Deep into what used to be Cross Arrows time the Bob Willis Trophy this week, its purpose not very clear and its timing a bit odd, but a trip to Lord’s with the feel of spectating now quasi-normal something to be thankful for. In the decade or so since Anthony Meredith’s readable appreciation of the ground was published, a new Warner Stand, and now the redeveloped Nursery End, which with the ground in empty cathedral mode, came as a pleasant surprise.
Lower level seating is a lot more open looking towards the pavilion, a 270 degree panorama with the naked eye, which may not be the first thing you think of looking the other way given the height of the top tier. Personal taste obviously, but the pavilion remains the most aesthetically pleasing backdrop to watching at Lord’s, a 19th century structure, something from another world in a ground largely rebuilt since the 1980s .
It is also more open behind at the Nursery End with demolition of an older bar adjacent to the shop; a more expansive feel and a contrast to the tighter spaces behind the pavilion. Prominent, not this day but this summer the Veuve Cliquot kiosk, offering spectators a bubbly Jeroboam (£)370. Quite why the 300cl bottle should be more than twice the price of one with half its contents something of a minor mystery, maybe it’s an in-joke among patrons.
But a part of this world whatever the reason for it, and one pointer of course, as to how much cricket’s audience, in London particularly, splits between those for whom a day at the Test, and those who go at other times. In 1980 watching Graham Gooch make his first century for England was within the budget of this then one student, standing in front of the Tavern. In 2022 if not match day staff, cricket for those on a limited budget is largely white ball games, conceivably the Oval Test 5th day, if there is one.

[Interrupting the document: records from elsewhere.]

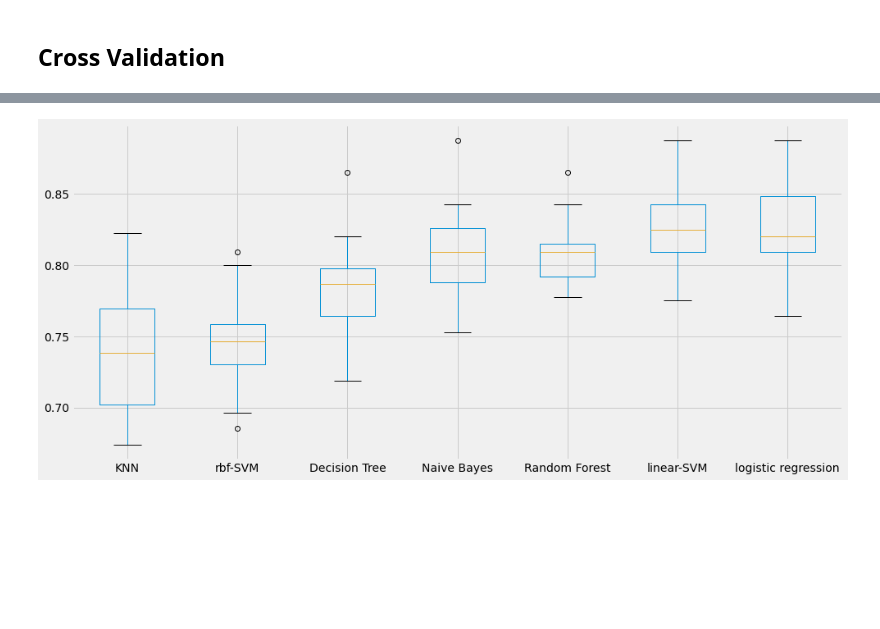
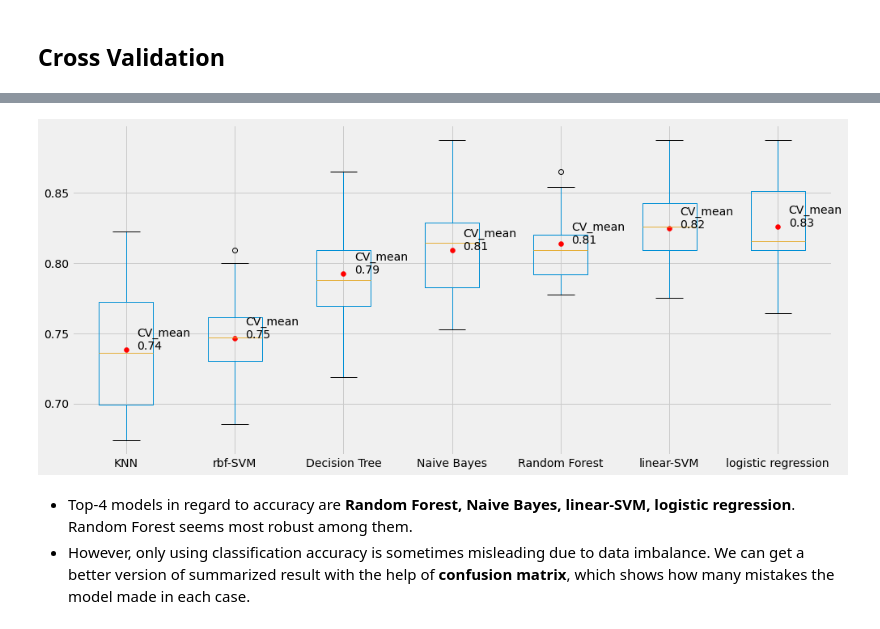
Before and after one commit to sam351/competitions, a Jupyter notebook: kaggle_titanic/200519_Titanic_study-03_Predictive-Modeling.ipynb, the cells around one changed output, grey strips where cells are left out. Saved outputs shown, nothing was run; the diff lists cells and outputs as text; code cells hidden in the pictures; blank space fills up the shorter version.

Commit message:
Modify 200519_Titanic_study-03_Predictive-Modeling
- Modify boxplot and comment in Cross Validation part

```diff
--- a/kaggle_titanic/200519_Titanic_study-03_Predictive-Modeling.ipynb
+++ b/kaggle_titanic/200519_Titanic_study-03_Predictive-Modeling.ipynb
@@ -203,10 +203,22 @@ pd.DataFrame({'CV_mean':acc_mean_list, 'CV_std':acc_std_list}, index=model_names
 | logistic regression | 0.826055 | 0.034442 |
 # %%
 plt.figure(figsize=(15, 7))
+
+# Draw boxplot of each model
 tmp_df = pd.concat([pd.DataFrame(acc_list, index=model_names),
                     pd.DataFrame({'CV_mean':acc_mean_list}, index=model_names)],
                    axis=1)
-tmp_df.sort_values('CV_mean').T.boxplot()
+tmp_df.sort_values('CV_mean').drop(columns='CV_mean').T.boxplot()
+
+# Annotate CV_mean on each boxplot
+acc_mean_sorted = sorted(acc_mean_list)
+plt.scatter(range(1,8), acc_mean_sorted, color='red')
+for tmp_x, tmp_y in zip(np.arange(1,8), acc_mean_sorted):
+    plt.text(tmp_x+0.1, tmp_y, s=f'CV_mean\n{tmp_y:.2f}')
+
 plt.show()
 # %% [output]
-[figure, old version]
+[figure, new version]
+# %% [markdown]
+- Top-4 models in regard to accuracy are **Random Forest, Naive Bayes, linear-SVM, logistic regression**. Random Forest seems most robust among them.
+- However, only using classification accuracy is sometimes misleading due to data imbalance. We can get a better version of summarized result with the help of **confusion matrix**, which shows how many mistakes the model made in each case.
```
Also changed, not shown: parts of 4 cells of this notebook.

Not great and the direction of travel on this one has, if anything, unfortunately quickened in recent seasons, regular ticket prices for Tests at the Home of Cricket a magnum, up from a bottle in the middle of the last decade. Which for red-ball followers leaves the County Championship, still most of the cricket scheduled at Lord’s, tickets, as elsewhere, not expensive. With streaming and a capacity for good fourth-day finishes it has a better story to tell than some give it credit for.